— ASSIGNED TASK —
Copy out all of the entries below without any change.

— DATA EXTRACT —
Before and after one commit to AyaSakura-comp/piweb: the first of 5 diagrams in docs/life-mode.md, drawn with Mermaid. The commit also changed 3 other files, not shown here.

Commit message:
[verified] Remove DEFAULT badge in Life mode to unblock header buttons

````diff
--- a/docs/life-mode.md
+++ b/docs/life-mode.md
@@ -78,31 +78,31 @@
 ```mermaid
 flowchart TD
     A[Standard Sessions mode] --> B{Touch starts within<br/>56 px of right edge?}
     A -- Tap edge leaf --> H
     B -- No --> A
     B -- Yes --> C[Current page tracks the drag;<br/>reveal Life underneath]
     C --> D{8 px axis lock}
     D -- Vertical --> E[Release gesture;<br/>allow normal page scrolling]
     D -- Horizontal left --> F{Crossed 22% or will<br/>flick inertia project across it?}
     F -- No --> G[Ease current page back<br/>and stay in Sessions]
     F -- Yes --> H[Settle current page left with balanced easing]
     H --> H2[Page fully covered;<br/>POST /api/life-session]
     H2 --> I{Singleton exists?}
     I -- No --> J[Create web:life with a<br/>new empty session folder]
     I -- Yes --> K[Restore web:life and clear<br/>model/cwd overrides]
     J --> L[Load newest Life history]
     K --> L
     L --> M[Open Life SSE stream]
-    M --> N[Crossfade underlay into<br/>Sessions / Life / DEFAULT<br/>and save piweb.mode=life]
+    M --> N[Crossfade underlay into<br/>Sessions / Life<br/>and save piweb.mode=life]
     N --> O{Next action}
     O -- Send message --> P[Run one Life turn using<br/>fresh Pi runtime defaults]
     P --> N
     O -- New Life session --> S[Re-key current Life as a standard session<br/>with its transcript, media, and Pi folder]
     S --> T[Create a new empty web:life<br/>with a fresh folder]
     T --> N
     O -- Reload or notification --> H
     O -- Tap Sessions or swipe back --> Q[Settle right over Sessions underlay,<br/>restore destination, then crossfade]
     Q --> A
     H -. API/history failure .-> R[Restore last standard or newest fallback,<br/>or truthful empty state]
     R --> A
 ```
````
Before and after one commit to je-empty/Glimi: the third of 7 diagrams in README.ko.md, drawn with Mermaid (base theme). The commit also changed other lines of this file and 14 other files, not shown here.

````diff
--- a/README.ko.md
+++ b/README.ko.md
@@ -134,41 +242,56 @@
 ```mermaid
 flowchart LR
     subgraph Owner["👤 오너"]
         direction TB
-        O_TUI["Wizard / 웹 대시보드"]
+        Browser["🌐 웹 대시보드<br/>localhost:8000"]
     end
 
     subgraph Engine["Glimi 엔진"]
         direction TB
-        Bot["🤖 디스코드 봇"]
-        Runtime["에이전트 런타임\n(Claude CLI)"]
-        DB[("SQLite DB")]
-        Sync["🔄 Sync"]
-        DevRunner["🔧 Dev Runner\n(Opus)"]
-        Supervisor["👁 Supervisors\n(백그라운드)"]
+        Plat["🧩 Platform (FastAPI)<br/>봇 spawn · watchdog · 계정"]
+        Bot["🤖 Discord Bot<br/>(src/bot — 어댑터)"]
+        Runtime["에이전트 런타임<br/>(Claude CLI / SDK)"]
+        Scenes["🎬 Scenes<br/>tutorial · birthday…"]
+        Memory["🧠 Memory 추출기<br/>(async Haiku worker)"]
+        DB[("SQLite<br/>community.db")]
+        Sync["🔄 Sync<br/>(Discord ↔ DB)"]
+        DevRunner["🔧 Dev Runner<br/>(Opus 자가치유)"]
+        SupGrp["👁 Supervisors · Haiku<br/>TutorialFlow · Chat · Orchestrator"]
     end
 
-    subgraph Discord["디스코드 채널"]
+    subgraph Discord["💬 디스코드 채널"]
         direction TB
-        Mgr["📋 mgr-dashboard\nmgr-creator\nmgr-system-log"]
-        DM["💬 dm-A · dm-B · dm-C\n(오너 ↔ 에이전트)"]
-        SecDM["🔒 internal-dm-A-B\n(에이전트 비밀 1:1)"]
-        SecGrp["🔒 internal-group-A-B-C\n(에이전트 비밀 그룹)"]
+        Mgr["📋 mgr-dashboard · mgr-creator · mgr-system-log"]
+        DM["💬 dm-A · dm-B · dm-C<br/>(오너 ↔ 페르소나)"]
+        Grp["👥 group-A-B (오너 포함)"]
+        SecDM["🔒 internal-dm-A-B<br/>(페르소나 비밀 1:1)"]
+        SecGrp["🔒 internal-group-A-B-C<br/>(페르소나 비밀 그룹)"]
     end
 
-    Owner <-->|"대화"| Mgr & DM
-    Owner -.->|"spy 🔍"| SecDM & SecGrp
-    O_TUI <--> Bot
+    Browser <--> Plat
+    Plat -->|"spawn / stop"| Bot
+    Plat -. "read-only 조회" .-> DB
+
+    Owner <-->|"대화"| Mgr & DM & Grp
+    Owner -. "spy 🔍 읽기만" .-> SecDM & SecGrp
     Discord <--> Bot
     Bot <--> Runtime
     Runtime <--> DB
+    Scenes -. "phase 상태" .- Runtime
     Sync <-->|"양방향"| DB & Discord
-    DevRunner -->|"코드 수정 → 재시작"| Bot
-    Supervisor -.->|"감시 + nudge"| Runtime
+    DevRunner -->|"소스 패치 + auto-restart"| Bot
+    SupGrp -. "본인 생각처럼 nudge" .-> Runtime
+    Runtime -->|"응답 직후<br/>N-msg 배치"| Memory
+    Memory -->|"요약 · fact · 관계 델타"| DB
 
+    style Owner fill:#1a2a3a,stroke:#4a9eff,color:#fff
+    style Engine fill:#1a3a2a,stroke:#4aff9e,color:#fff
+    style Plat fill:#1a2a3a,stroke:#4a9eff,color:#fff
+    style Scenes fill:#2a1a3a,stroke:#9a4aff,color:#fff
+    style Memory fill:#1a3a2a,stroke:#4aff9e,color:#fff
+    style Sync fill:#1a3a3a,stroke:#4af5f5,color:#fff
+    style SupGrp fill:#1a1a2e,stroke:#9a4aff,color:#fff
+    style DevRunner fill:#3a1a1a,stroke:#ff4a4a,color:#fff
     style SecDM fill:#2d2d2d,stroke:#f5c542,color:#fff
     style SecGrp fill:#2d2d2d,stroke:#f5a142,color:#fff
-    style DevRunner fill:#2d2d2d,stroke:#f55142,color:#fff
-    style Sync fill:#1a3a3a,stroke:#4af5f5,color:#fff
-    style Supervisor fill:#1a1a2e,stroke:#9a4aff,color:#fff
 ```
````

— TASK SOLUTION —
Before and after one commit to AyaSakura-comp/piweb: the first of 5 diagrams in docs/life-mode.md, drawn with Mermaid. The commit also changed 3 other files, not shown here.

Commit message:
[verified] Remove DEFAULT badge in Life mode to unblock header buttons

````diff
--- a/docs/life-mode.md
+++ b/docs/life-mode.md
@@ -78,31 +78,31 @@
 ```mermaid
 flowchart TD
     A[Standard Sessions mode] --> B{Touch starts within<br/>56 px of right edge?}
     A -- Tap edge leaf --> H
     B -- No --> A
     B -- Yes --> C[Current page tracks the drag;<br/>reveal Life underneath]
     C --> D{8 px axis lock}
     D -- Vertical --> E[Release gesture;<br/>allow normal page scrolling]
     D -- Horizontal left --> F{Crossed 22% or will<br/>flick inertia project across it?}
     F -- No --> G[Ease current page back<br/>and stay in Sessions]
     F -- Yes --> H[Settle current page left with balanced easing]
     H --> H2[Page fully covered;<br/>POST /api/life-session]
     H2 --> I{Singleton exists?}
     I -- No --> J[Create web:life with a<br/>new empty session folder]
     I -- Yes --> K[Restore web:life and clear<br/>model/cwd overrides]
     J --> L[Load newest Life history]
     K --> L
     L --> M[Open Life SSE stream]
-    M --> N[Crossfade underlay into<br/>Sessions / Life / DEFAULT<br/>and save piweb.mode=life]
+    M --> N[Crossfade underlay into<br/>Sessions / Life<br/>and save piweb.mode=life]
     N --> O{Next action}
     O -- Send message --> P[Run one Life turn using<br/>fresh Pi runtime defaults]
     P --> N
     O -- New Life session --> S[Re-key current Life as a standard session<br/>with its transcript, media, and Pi folder]
     S --> T[Create a new empty web:life<br/>with a fresh folder]
     T --> N
     O -- Reload or notification --> H
     O -- Tap Sessions or swipe back --> Q[Settle right over Sessions underlay,<br/>restore destination, then crossfade]
     Q --> A
     H -. API/history failure .-> R[Restore last standard or newest fallback,<br/>or truthful empty state]
     R --> A
 ```
````
Before and after one commit to je-empty/Glimi: the third of 7 diagrams in README.ko.md, drawn with Mermaid (base theme). The commit also changed other lines of this file and 14 other files, not shown here.

````diff
--- a/README.ko.md
+++ b/README.ko.md
@@ -134,41 +242,56 @@
 ```mermaid
 flowchart LR
     subgraph Owner["👤 오너"]
         direction TB
-        O_TUI["Wizard / 웹 대시보드"]
+        Browser["🌐 웹 대시보드<br/>localhost:8000"]
     end
 
     subgraph Engine["Glimi 엔진"]
         direction TB
-        Bot["🤖 디스코드 봇"]
-        Runtime["에이전트 런타임\n(Claude CLI)"]
-        DB[("SQLite DB")]
-        Sync["🔄 Sync"]
-        DevRunner["🔧 Dev Runner\n(Opus)"]
-        Supervisor["👁 Supervisors\n(백그라운드)"]
+        Plat["🧩 Platform (FastAPI)<br/>봇 spawn · watchdog · 계정"]
+        Bot["🤖 Discord Bot<br/>(src/bot — 어댑터)"]
+        Runtime["에이전트 런타임<br/>(Claude CLI / SDK)"]
+        Scenes["🎬 Scenes<br/>tutorial · birthday…"]
+        Memory["🧠 Memory 추출기<br/>(async Haiku worker)"]
+        DB[("SQLite<br/>community.db")]
+        Sync["🔄 Sync<br/>(Discord ↔ DB)"]
+        DevRunner["🔧 Dev Runner<br/>(Opus 자가치유)"]
+        SupGrp["👁 Supervisors · Haiku<br/>TutorialFlow · Chat · Orchestrator"]
     end
 
-    subgraph Discord["디스코드 채널"]
+    subgraph Discord["💬 디스코드 채널"]
         direction TB
-        Mgr["📋 mgr-dashboard\nmgr-creator\nmgr-system-log"]
-        DM["💬 dm-A · dm-B · dm-C\n(오너 ↔ 에이전트)"]
-        SecDM["🔒 internal-dm-A-B\n(에이전트 비밀 1:1)"]
-        SecGrp["🔒 internal-group-A-B-C\n(에이전트 비밀 그룹)"]
+        Mgr["📋 mgr-dashboard · mgr-creator · mgr-system-log"]
+        DM["💬 dm-A · dm-B · dm-C<br/>(오너 ↔ 페르소나)"]
+        Grp["👥 group-A-B (오너 포함)"]
+        SecDM["🔒 internal-dm-A-B<br/>(페르소나 비밀 1:1)"]
+        SecGrp["🔒 internal-group-A-B-C<br/>(페르소나 비밀 그룹)"]
     end
 
-    Owner <-->|"대화"| Mgr & DM
-    Owner -.->|"spy 🔍"| SecDM & SecGrp
-    O_TUI <--> Bot
+    Browser <--> Plat
+    Plat -->|"spawn / stop"| Bot
+    Plat -. "read-only 조회" .-> DB
+
+    Owner <-->|"대화"| Mgr & DM & Grp
+    Owner -. "spy 🔍 읽기만" .-> SecDM & SecGrp
     Discord <--> Bot
     Bot <--> Runtime
     Runtime <--> DB
+    Scenes -. "phase 상태" .- Runtime
     Sync <-->|"양방향"| DB & Discord
-    DevRunner -->|"코드 수정 → 재시작"| Bot
-    Supervisor -.->|"감시 + nudge"| Runtime
+    DevRunner -->|"소스 패치 + auto-restart"| Bot
+    SupGrp -. "본인 생각처럼 nudge" .-> Runtime
+    Runtime -->|"응답 직후<br/>N-msg 배치"| Memory
+    Memory -->|"요약 · fact · 관계 델타"| DB
 
+    style Owner fill:#1a2a3a,stroke:#4a9eff,color:#fff
+    style Engine fill:#1a3a2a,stroke:#4aff9e,color:#fff
+    style Plat fill:#1a2a3a,stroke:#4a9eff,color:#fff
+    style Scenes fill:#2a1a3a,stroke:#9a4aff,color:#fff
+    style Memory fill:#1a3a2a,stroke:#4aff9e,color:#fff
+    style Sync fill:#1a3a3a,stroke:#4af5f5,color:#fff
+    style SupGrp fill:#1a1a2e,stroke:#9a4aff,color:#fff
+    style DevRunner fill:#3a1a1a,stroke:#ff4a4a,color:#fff
     style SecDM fill:#2d2d2d,stroke:#f5c542,color:#fff
     style SecGrp fill:#2d2d2d,stroke:#f5a142,color:#fff
-    style DevRunner fill:#2d2d2d,stroke:#f55142,color:#fff
-    style Sync fill:#1a3a3a,stroke:#4af5f5,color:#fff
-    style Supervisor fill:#1a1a2e,stroke:#9a4aff,color:#fff
 ```
````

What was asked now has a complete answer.